Task directions
What lines in the records below contain the string "import"? Copy every one.

Extracted records
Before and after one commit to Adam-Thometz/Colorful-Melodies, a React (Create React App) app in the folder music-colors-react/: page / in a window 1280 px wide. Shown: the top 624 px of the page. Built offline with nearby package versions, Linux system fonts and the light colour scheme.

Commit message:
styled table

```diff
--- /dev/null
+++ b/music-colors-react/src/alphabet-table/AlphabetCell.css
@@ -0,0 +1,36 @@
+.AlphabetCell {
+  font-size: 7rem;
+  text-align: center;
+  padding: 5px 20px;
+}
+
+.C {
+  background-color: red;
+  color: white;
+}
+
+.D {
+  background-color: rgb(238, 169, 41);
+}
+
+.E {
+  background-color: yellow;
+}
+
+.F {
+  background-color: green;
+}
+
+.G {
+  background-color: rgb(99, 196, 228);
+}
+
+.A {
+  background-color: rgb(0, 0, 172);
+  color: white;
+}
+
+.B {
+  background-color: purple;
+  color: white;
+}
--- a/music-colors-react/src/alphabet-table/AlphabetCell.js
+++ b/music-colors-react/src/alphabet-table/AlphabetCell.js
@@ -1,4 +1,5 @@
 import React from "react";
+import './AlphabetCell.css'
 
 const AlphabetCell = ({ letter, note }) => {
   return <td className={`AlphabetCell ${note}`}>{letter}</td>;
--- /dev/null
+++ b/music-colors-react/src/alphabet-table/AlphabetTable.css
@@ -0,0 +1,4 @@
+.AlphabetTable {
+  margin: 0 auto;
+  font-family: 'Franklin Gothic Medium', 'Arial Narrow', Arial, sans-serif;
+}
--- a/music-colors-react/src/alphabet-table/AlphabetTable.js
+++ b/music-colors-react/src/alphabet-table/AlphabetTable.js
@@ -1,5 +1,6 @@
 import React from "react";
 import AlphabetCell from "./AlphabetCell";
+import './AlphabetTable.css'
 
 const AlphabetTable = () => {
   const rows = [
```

Exercise response
 import React from "react";
+import './AlphabetCell.css'
 import React from "react";
 import AlphabetCell from "./AlphabetCell";
+import './AlphabetTable.css'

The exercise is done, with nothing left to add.